Technology giants Google and Verizon have today paved the way for a future 'two-tier' internet in which companies can pay extra to make sure their services get through.
Whenever anyone starts using phrases like "pay extra" when it comes to access to the Internet, alarm bells should start going off in your head. Once we start going down that road, the big media companies with the deep pockets will do all they can to gain a "competitive" advantage.
The future of the Internet is at stake. Are we going to continue to have a free and open Internet with millions of choices, or are we going to have an Internet dominated by "toll roads" where there are only a few thousand choices which are all tightly controlled by the giant media conglomerates? Already, there is a lot of talk about the new "high bandwidth" Internet that is coming.
According to The Daily Mail, even Verizon's CEO admits that the agreement between his firm and Google would create a "separate" high bandwidth Internet:
The new high bandwidth internet would remain separate from the normal public internet and would probably include services such as healthcare and 3D video and gaming, according to Verizon's chief executive, Ivan Seidenberg.
So what do you think is eventually going to happen if a new "high bandwith Internet" is set up?
Well, everyone will want to move over to it of course.
And that is exactly the idea.
Over the past several years, the big media conglomerates that dominate television, newspapers, radio, movies and even video games have come to realize that they have completely and totally lost control over the Internet. The Internet has given the common man a voice in the world, and it is probably the greatest breakthrough for the free flow of information since the printing press was invented.

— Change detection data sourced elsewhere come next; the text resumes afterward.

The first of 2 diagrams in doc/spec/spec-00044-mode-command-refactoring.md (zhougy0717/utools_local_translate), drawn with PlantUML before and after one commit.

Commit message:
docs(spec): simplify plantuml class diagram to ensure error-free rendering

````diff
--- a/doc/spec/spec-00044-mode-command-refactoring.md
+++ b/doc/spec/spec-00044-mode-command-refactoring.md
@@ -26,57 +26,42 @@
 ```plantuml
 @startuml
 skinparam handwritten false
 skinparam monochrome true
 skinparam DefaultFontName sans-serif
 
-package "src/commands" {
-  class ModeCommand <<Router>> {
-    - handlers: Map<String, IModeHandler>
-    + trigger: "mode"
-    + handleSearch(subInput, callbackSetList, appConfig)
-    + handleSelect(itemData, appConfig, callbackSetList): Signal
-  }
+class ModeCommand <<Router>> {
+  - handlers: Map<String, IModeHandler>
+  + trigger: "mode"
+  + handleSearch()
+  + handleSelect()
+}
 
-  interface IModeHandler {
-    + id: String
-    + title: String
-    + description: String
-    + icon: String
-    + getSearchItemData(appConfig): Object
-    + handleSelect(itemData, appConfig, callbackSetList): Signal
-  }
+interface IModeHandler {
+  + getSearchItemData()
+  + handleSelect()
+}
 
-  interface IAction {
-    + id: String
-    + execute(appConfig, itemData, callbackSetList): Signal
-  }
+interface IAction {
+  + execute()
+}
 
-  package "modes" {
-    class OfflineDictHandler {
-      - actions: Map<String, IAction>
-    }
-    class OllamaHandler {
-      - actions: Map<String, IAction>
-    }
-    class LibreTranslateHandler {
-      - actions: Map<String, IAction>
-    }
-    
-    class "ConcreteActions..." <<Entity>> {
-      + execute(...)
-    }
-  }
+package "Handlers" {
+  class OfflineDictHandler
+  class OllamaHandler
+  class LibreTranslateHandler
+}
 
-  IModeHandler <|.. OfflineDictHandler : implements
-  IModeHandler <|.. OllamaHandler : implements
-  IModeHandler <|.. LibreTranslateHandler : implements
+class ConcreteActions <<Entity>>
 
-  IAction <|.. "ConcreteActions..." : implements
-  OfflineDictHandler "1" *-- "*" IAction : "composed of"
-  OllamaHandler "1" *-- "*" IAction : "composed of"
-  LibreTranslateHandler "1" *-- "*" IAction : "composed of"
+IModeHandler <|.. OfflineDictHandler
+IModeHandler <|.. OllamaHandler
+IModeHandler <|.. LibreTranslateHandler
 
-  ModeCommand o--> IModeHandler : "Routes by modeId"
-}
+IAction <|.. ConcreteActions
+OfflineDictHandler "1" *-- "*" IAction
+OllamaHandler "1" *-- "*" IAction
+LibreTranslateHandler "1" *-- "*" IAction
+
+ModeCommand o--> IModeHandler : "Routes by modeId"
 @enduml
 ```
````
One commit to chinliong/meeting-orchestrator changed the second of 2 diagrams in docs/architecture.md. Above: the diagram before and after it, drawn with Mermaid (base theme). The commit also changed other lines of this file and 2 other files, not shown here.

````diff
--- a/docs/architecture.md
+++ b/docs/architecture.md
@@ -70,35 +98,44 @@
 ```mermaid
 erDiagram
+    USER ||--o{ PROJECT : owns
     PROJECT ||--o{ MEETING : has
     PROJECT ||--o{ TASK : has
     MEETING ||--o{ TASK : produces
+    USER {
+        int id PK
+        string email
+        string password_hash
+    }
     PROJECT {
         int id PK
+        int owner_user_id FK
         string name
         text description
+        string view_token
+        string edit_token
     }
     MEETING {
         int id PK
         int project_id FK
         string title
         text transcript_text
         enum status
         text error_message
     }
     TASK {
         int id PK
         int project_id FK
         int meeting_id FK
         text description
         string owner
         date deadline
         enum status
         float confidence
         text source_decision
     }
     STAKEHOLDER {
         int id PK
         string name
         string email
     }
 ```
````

But to the big media conglomerates there is a big problem. They have lost their monopoly. People are not forced to come to them for their news and entertainment anymore.
The rise of the alternative media has been one of the most incredible stories of this past decade, and today information flows more freely around the globe than ever before.
But now there are some very powerful corporate interests that would like to force alternative websites, radio programs and television shows to shut down for good. They realize that they need to make their move quickly, because we are rapidly approaching a critical turning point for the Internet.
You see, the truth is that virtually all communications will eventually go through the Internet. Phone service, television service and Internet access are rapidly merging into one.
The battle for control over this media pipeline we call the Internet is only going to heat up even more. Literally trillions of dollars will be made or lost depending on the direction that the Internet takes in the years ahead.
So will we allow the Internet to become a network of private toll roads where the big media conglomerates control what we see and hear and think? Or will we stand up and demand that the Internet remain a free and neutral platform where information flows freely and where we can all have our say?
As for me, I choose to stand on the side of Internet freedom.